U.S.-based small and medium sized businesses face an almost 12 percent chance that they it will be hit with an employment claim, with their chances much higher in certain states.
A new study of employee charge trends by specialty insurer Hiscox found New Mexico, Washington, D.C., Nevada, Alabama and California as the top states for employee lawsuit risk in the U.S. Employers in these markets with at least 10 employees face a substantially higher risk of being sued by their employees when compared to the national average.
According to the study, U.S.-based companies have at least an 11.7 percent chance of having an employment charge filed against them.
That’s actually down from a 12.5 percent chance as reported by Hiscox in its 2014 study. Hiscox said this year’s study was more comprehensive than last year’s, which meant it received more data from many states with relatively benign employee lawsuit activity, which brought the national average down slightly.
Companies based in New Mexico face the greatest risk nationwide, with a 66 percent higher chance of facing an employee charge than the national average. Other states and jurisdictions where employers are at a high risk of employee charges include Washington, D.C. (65 percent above the national average), Nevada (47 percent), Alabama (41 percent), California (40 percent), Mississippi (39 percent), Delaware (35 percent), Illinois (34 percent), Arkansas (22 percent) and Tennessee (20 percent).
“State laws can have a significant impact on the risk businesses face from employee charges and contribute to the variation in charges seen around the country,” said Bertrand Spunberg, practice leader for Executive Risks at Hiscox USA. “Many of the higher-risk states observed in the study have laws that go beyond U.S. federal guidelines, creating additional obligations and risks for employers. It is important for companies, especially those operating in these high-risk markets, to be keenly attuned to any legal developments that may affect their exposures.”
According to the study, 10 states have their own anti-discrimination and fair employment practices laws that tend to drive employee lawsuit activity. These state laws can be broader than the federal laws, as is the case with New Mexico’s fair employment practices statute, according to Spunberg.
Other state laws that influence the lawsuit environment include laws in Alabama, Georgia and Mississippi requiring all employers to use the federal e-verify system to ensure all employees are legally entitled to work in the country; laws in Delaware, Illinois and the District of Columbia requiring employers to make reasonable accommodations for pregnant employees; and laws in several states (Nevada, Illinois and the District of Columbia) prohibiting or restricting employers from taking employment actions related to credit checks or criminal background checks.
Cost of Employee Lawsuits

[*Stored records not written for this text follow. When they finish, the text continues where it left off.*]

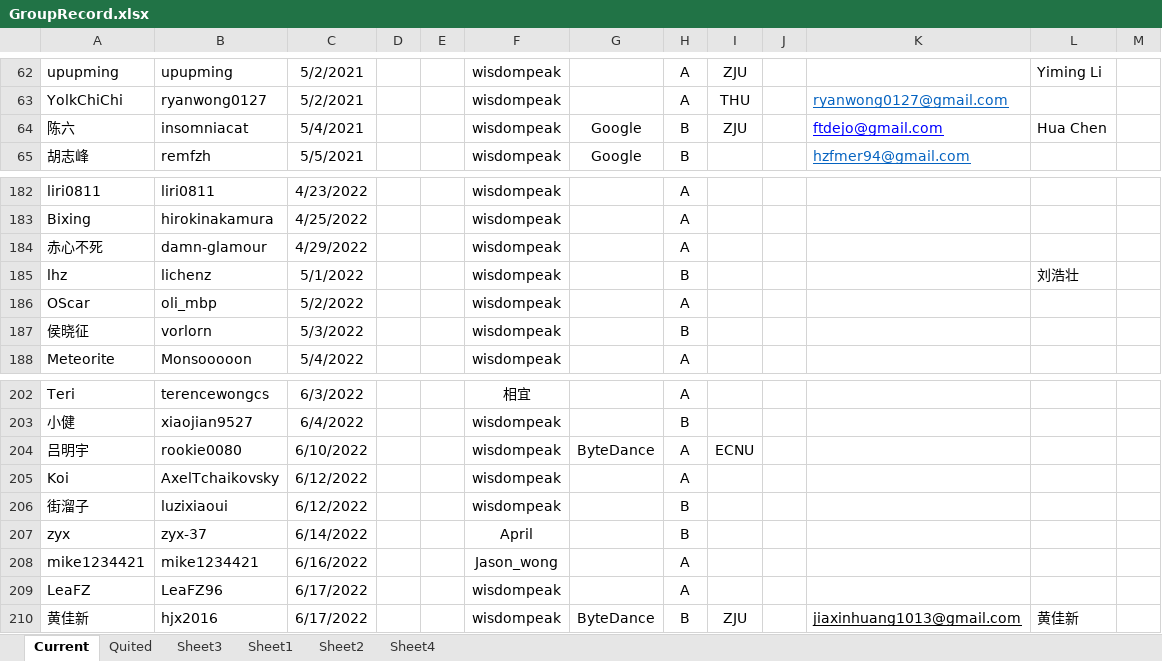
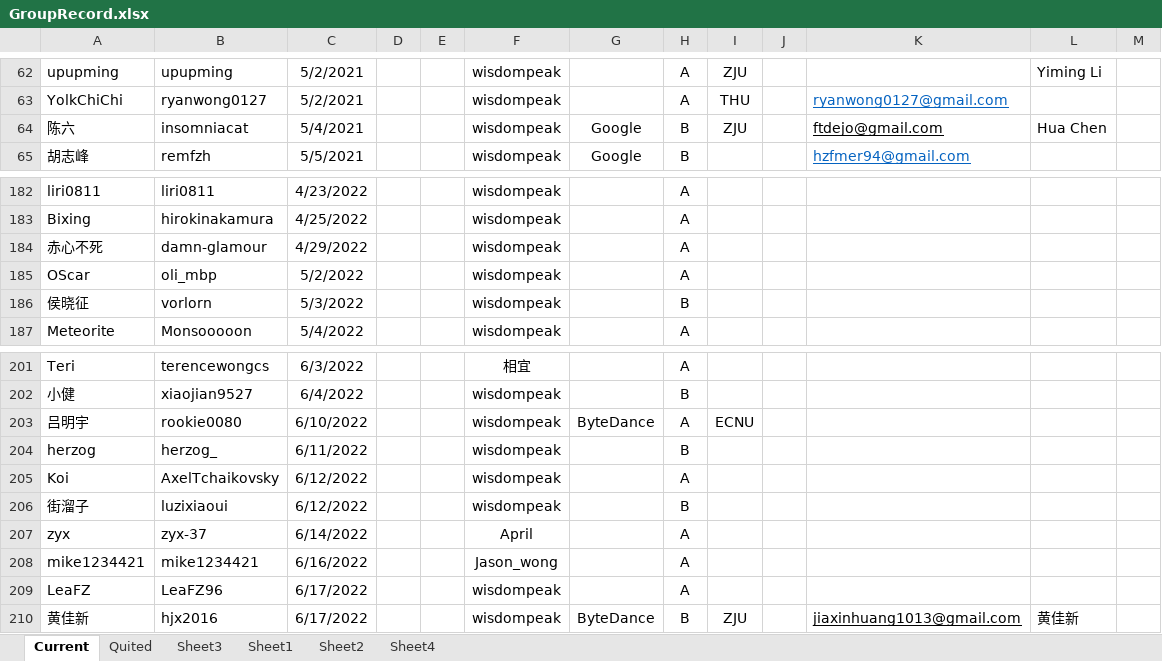
Before and after one commit to wisdompeak/lc-score-board, an Excel workbook: generateEXCEL/Data/Members/GroupRecord.xlsx, sheet Current, drawn as a sheet; only a part is shown, gaps mark what is left out; values as stored, in another font and other column widths than the file's, no borders; removed rows and columns are numbered as before the commit, all else as after; the diff names each change by its address in the sheet, - before the commit and + after, or states it on an @@ line.

```diff
--- a/generateEXCEL/Data/Members/GroupRecord.xlsx (sheet Current)
+++ b/generateEXCEL/Data/Members/GroupRecord.xlsx (sheet Current)
-K64 text colour: #0000FF
+K64 text colour: black
-row 185: lhz | lichenz | 5/1/2022 |  |  | wisdompeak |  | B |  |  |  | 刘浩壮
+row 204: herzog | herzog_ | 6/11/2022 |  |  | wisdompeak |  | B
-H207: B
+H207: A
```
Also changed, not shown: sheet Quited, sheet Sheet4, generateEXCEL/graduates.xlsx, generateEXCEL/index.xlsx, 13 other files.
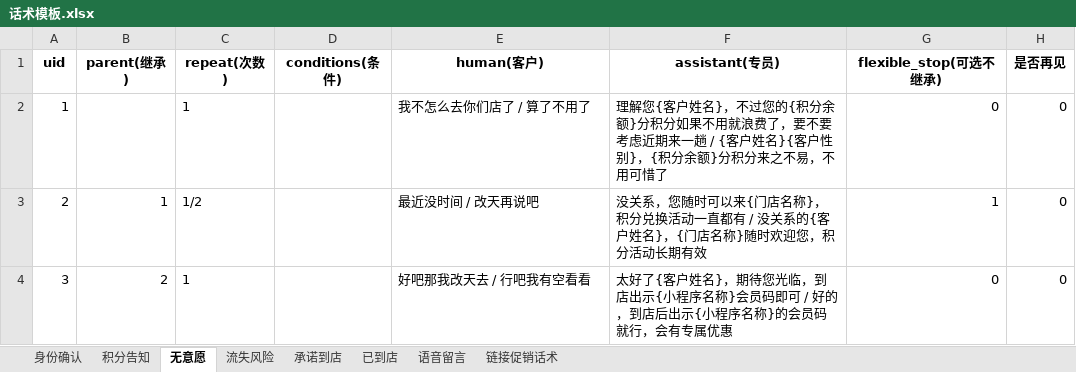
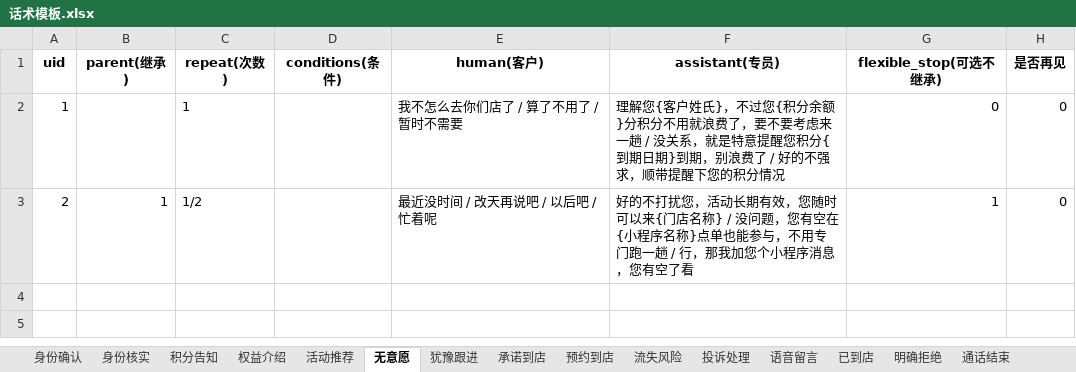
Before and after one commit to Soleil-gzm/dialog-sft-forge, an Excel workbook: demo/data/话术模板.xlsx, sheet 无意愿, drawn as a sheet; values as stored, in another font and other column widths than the file's, no borders; the diff names each change by its address in the sheet, - before the commit and + after, or states it on an @@ line.

```diff
--- a/demo/data/话术模板.xlsx (sheet 无意愿)
+++ b/demo/data/话术模板.xlsx (sheet 无意愿)
+sheet tab: 身份核实
+sheet tab: 权益介绍
+sheet tab: 活动推荐
+sheet tab: 犹豫跟进
+sheet tab: 预约到店
+sheet tab: 投诉处理
+sheet tab: 明确拒绝
+sheet tab: 通话结束
@@ sheet tab order changed: 身份确认 | 身份核实 | 积分告知 | 权益介绍 | 活动推荐 | 无意愿 | 犹豫跟进 | 承诺到店 | 预约到店 | 流失风险 | 投诉处理 | 语音留言 | 已到店 | 明确拒绝 | 通话结束 @@
-E2 (human(客户)): 我不怎么去你们店了 / 算了不用了
+E2 (human(客户)): 我不怎么去你们店了 / 算了不用了 / 暂时不需要
-F2 (assistant(专员)): …{客户姓名}，不过您的{积分余额}分积分如果不用就浪费了，要不要考虑近期来一趟 / {客户姓名}{客户性别}，{积分余额}分积分来之不易，不用可惜了
+F2 (assistant(专员)): …{客户姓氏}，不过您{积分余额}分积分不用就浪费了，要不要考虑来一趟 / 没关系，就是特意提醒您积分{到期日期}到期，别浪费了 / 好的不强求，顺带提醒下您的积分情况
-E3 (human(客户)): 最近没时间 / 改天再说吧
+E3 (human(客户)): 最近没时间 / 改天再说吧 / 以后吧 / 忙着呢
-F3 (assistant(专员)): 没关系，您随时可以来{门店名称}，积分兑换活动一直都有 / 没关系的{客户姓名}，{门店名称}随时欢迎您，积分活动长期有效
+F3 (assistant(专员)): 好的不打扰您，活动长期有效，您随时可以来{门店名称} / 没问题，您有空在{小程序名称}点单也能参与，不用专门跑一趟 / 行，那我加您个小程序消息，您有空了看
-row 4: 3 | 2 | 1 |  | 好吧那我改天去 / 行吧我有空看看 | 太好了{客户姓名}，期待您光临，到店出示{小程序名称}会员码即可 / 好的，到店后出示{小程序名称}的会员码就行，会有专属优惠 | 0 | 0
```
Also changed, not shown: sheet 积分告知, sheet 流失风险, sheet 身份确认, sheet 链接促销话术, sheet 承诺到店, sheet 已到店, 1 more sheet, demo/data/prob.xlsx, 8 other files.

Hiscox claims data for small and mid-sized businesses (under 500 employees) indicate that one in five will face employment charges with an average cost to defend of $125,000, which includes expenses such as attorney’s fees and settlement costs. For those that did have insurance coverage, the average deductible cost was only $35,000, compared to the $90,000 balance paid out by their insurance company.
The median judgment for cases that go to trial is approximately $200,000 for employment lawsuits adjudicated by the courts, while one-in-four cases resulted in a judgment of $500,000 or more, according to the study.
Given recent court rulings, Hiscox urged employers to keep an eye on immigration, same-sex marriage, discrimination against transgender employees and minimum wage increases as potential areas for employee charges. Many of the states with the highest rates of employee charges have existing state statutes prohibiting discrimination against employees related to these classes and others may add these in 2016, the study notes.
“Prevention is the best defense against lawsuits,” said Spunberg. “Simple preventative and mitigation measures such as having written hiring procedures, an up-to-date employee handbook and proper training for employees on workplace discrimination and harassment are essential to minimizing risk and protecting your business.”
About the Study
The 2015 Hiscox Guide to Employee Lawsuits report uncovers the impact of employee charges and litigation on small- and medium-sized businesses and organizations with less than 500 employees, including defense costs and settlements. The report was compiled using the latest data on employment charge activity from the Equal Employment Opportunity Commission (EEOC) and its state counterparts across the U.S. The analyzed recent employment discrimination charge receipts by state at the federal and state commission levels and focused on establishments with more than 10 employees in each state or jurisdiction. Charge frequency was determined by the number of charges divided by the number of establishments with more than 1n employees. To compare the states, Hiscox analyzed credibility-weighted frequency relativities and compared each state to the countrywide average. The results are based on the frequency of charge receipts, but the receipt of a claim is not limited to only those claims that result in a settlement or other meritorious resolution.